Content starts
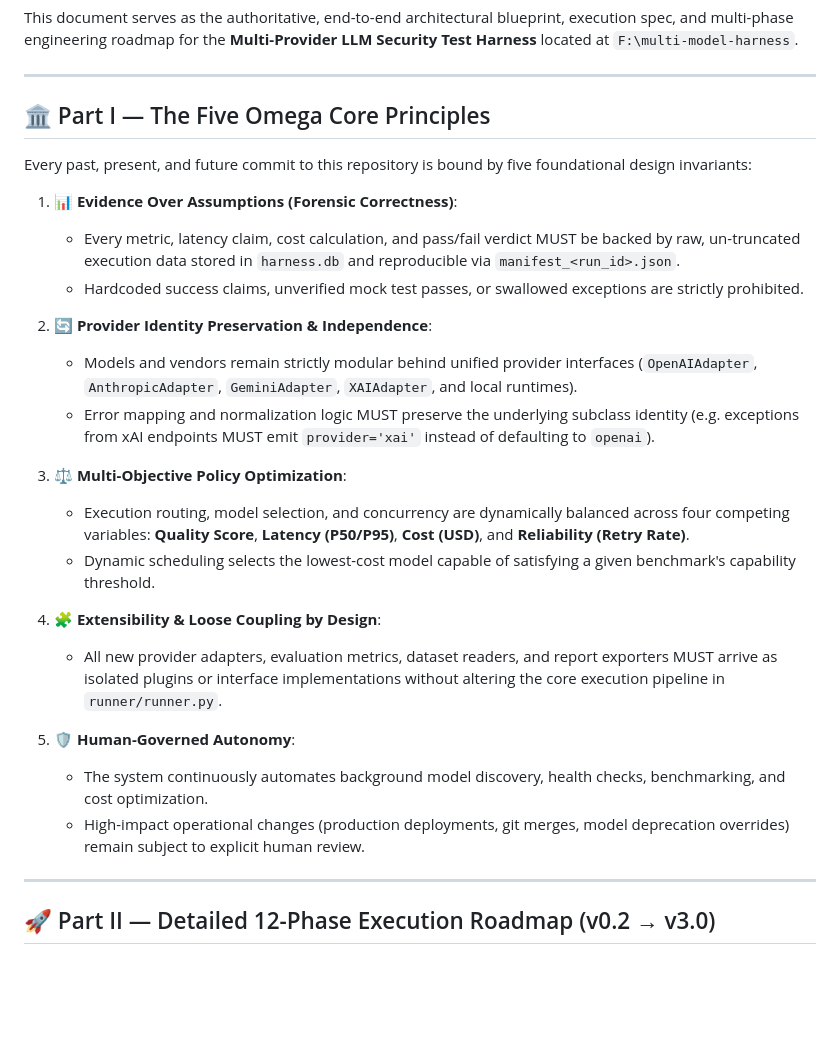
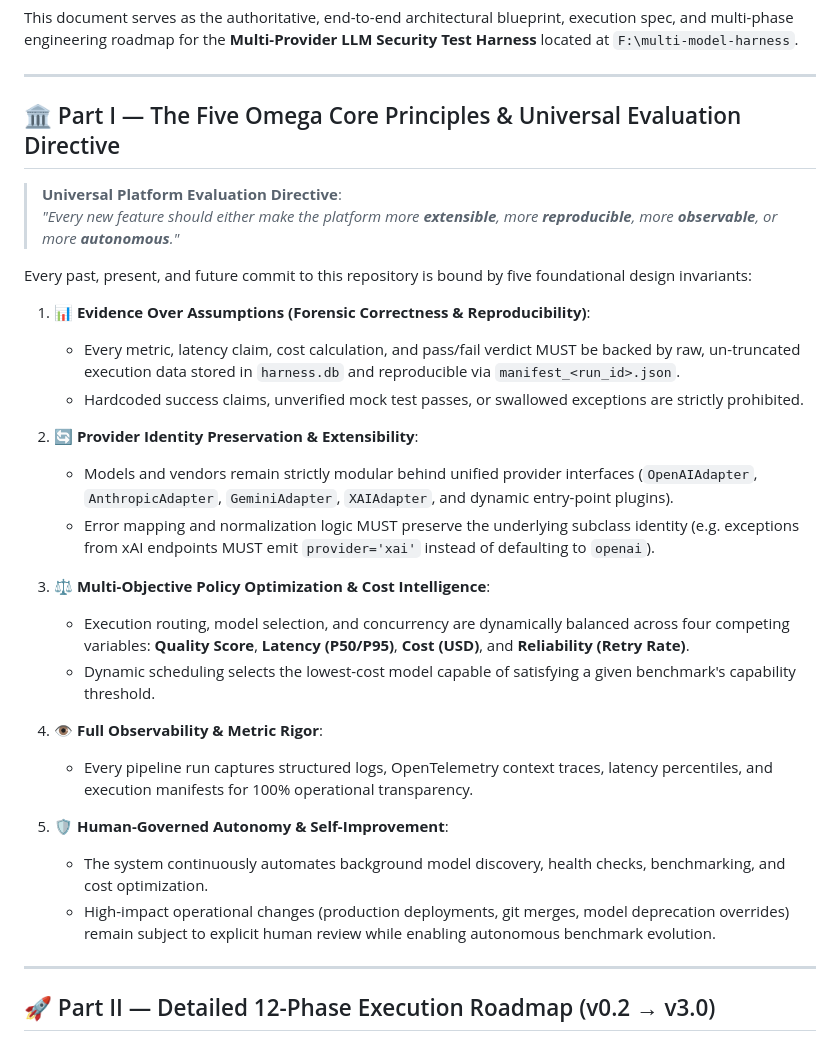
Before and after one commit to izkaedi-ui/multi-model-harness, a Markdown page: ROADMAP.md, the part around the change. Drawn GitHub-style; blank space fills up the shorter version.

Commit message:
docs(roadmap): update Part I principles with Universal Platform Evaluation Directive

```diff
--- a/ROADMAP.md
+++ b/ROADMAP.md
@@ -6,28 +6,31 @@ This document serves as the authoritative, end-to-end architectural blueprint, e
 
 ---
 
-## 🏛️ Part I — The Five Omega Core Principles
+## 🏛️ Part I — The Five Omega Core Principles & Universal Evaluation Directive
+
+> **Universal Platform Evaluation Directive**:
+> *"Every new feature should either make the platform more **extensible**, more **reproducible**, more **observable**, or more **autonomous**."*
 
 Every past, present, and future commit to this repository is bound by five foundational design invariants:
 
-1. 📊 **Evidence Over Assumptions (Forensic Correctness)**:
+1. 📊 **Evidence Over Assumptions (Forensic Correctness & Reproducibility)**:
    - Every metric, latency claim, cost calculation, and pass/fail verdict MUST be backed by raw, un-truncated execution data stored in `harness.db` and reproducible via `manifest_<run_id>.json`.
    - Hardcoded success claims, unverified mock test passes, or swallowed exceptions are strictly prohibited.
 
-2. 🔄 **Provider Identity Preservation & Independence**:
-   - Models and vendors remain strictly modular behind unified provider interfaces (`OpenAIAdapter`, `AnthropicAdapter`, `GeminiAdapter`, `XAIAdapter`, and local runtimes).
+2. 🔄 **Provider Identity Preservation & Extensibility**:
+   - Models and vendors remain strictly modular behind unified provider interfaces (`OpenAIAdapter`, `AnthropicAdapter`, `GeminiAdapter`, `XAIAdapter`, and dynamic entry-point plugins).
    - Error mapping and normalization logic MUST preserve the underlying subclass identity (e.g. exceptions from xAI endpoints MUST emit `provider='xai'` instead of defaulting to `openai`).
 
-3. ⚖️ **Multi-Objective Policy Optimization**:
+3. ⚖️ **Multi-Objective Policy Optimization & Cost Intelligence**:
    - Execution routing, model selection, and concurrency are dynamically balanced across four competing variables: **Quality Score**, **Latency (P50/P95)**, **Cost (USD)**, and **Reliability (Retry Rate)**.
    - Dynamic scheduling selects the lowest-cost model capable of satisfying a given benchmark's capability threshold.
 
-4. 🧩 **Extensibility & Loose Coupling by Design**:
-   - All new provider adapters, evaluation metrics, dataset readers, and report exporters MUST arrive as isolated plugins or interface implementations without altering the core execution pipeline in `runner/runner.py`.
+4. 👁️ **Full Observability & Metric Rigor**:
+   - Every pipeline run captures structured logs, OpenTelemetry context traces, latency percentiles, and execution manifests for 100% operational transparency.
 
-5. 🛡️ **Human-Governed Autonomy**:
+5. 🛡️ **Human-Governed Autonomy & Self-Improvement**:
    - The system continuously automates background model discovery, health checks, benchmarking, and cost optimization.
-   - High-impact operational changes (production deployments, git merges, model deprecation overrides) remain subject to explicit human review.
+   - High-impact operational changes (production deployments, git merges, model deprecation overrides) remain subject to explicit human review while enabling autonomous benchmark evolution.
 
 ---
 
```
Content ends
WORK REQUEST » Each line of the data should be printed again exactly. Please leave pictures out.

WRITTEN ANSWER »
Before and after one commit to izkaedi-ui/multi-model-harness, a Markdown page: ROADMAP.md, the part around the change. Drawn GitHub-style; blank space fills up the shorter version.

Commit message:
docs(roadmap): update Part I principles with Universal Platform Evaluation Directive

```diff
--- a/ROADMAP.md
+++ b/ROADMAP.md
@@ -6,28 +6,31 @@ This document serves as the authoritative, end-to-end architectural blueprint, e
 
 ---
 
-## 🏛️ Part I — The Five Omega Core Principles
+## 🏛️ Part I — The Five Omega Core Principles & Universal Evaluation Directive
+
+> **Universal Platform Evaluation Directive**:
+> *"Every new feature should either make the platform more **extensible**, more **reproducible**, more **observable**, or more **autonomous**."*
 
 Every past, present, and future commit to this repository is bound by five foundational design invariants:
 
-1. 📊 **Evidence Over Assumptions (Forensic Correctness)**:
+1. 📊 **Evidence Over Assumptions (Forensic Correctness & Reproducibility)**:
    - Every metric, latency claim, cost calculation, and pass/fail verdict MUST be backed by raw, un-truncated execution data stored in `harness.db` and reproducible via `manifest_<run_id>.json`.
    - Hardcoded success claims, unverified mock test passes, or swallowed exceptions are strictly prohibited.
 
-2. 🔄 **Provider Identity Preservation & Independence**:
-   - Models and vendors remain strictly modular behind unified provider interfaces (`OpenAIAdapter`, `AnthropicAdapter`, `GeminiAdapter`, `XAIAdapter`, and local runtimes).
+2. 🔄 **Provider Identity Preservation & Extensibility**:
+   - Models and vendors remain strictly modular behind unified provider interfaces (`OpenAIAdapter`, `AnthropicAdapter`, `GeminiAdapter`, `XAIAdapter`, and dynamic entry-point plugins).
    - Error mapping and normalization logic MUST preserve the underlying subclass identity (e.g. exceptions from xAI endpoints MUST emit `provider='xai'` instead of defaulting to `openai`).
 
-3. ⚖️ **Multi-Objective Policy Optimization**:
+3. ⚖️ **Multi-Objective Policy Optimization & Cost Intelligence**:
    - Execution routing, model selection, and concurrency are dynamically balanced across four competing variables: **Quality Score**, **Latency (P50/P95)**, **Cost (USD)**, and **Reliability (Retry Rate)**.
    - Dynamic scheduling selects the lowest-cost model capable of satisfying a given benchmark's capability threshold.
 
-4. 🧩 **Extensibility & Loose Coupling by Design**:
-   - All new provider adapters, evaluation metrics, dataset readers, and report exporters MUST arrive as isolated plugins or interface implementations without altering the core execution pipeline in `runner/runner.py`.
+4. 👁️ **Full Observability & Metric Rigor**:
+   - Every pipeline run captures structured logs, OpenTelemetry context traces, latency percentiles, and execution manifests for 100% operational transparency.
 
-5. 🛡️ **Human-Governed Autonomy**:
+5. 🛡️ **Human-Governed Autonomy & Self-Improvement**:
    - The system continuously automates background model discovery, health checks, benchmarking, and cost optimization.
-   - High-impact operational changes (production deployments, git merges, model deprecation overrides) remain subject to explicit human review.
+   - High-impact operational changes (production deployments, git merges, model deprecation overrides) remain subject to explicit human review while enabling autonomous benchmark evolution.
 
 ---
 
```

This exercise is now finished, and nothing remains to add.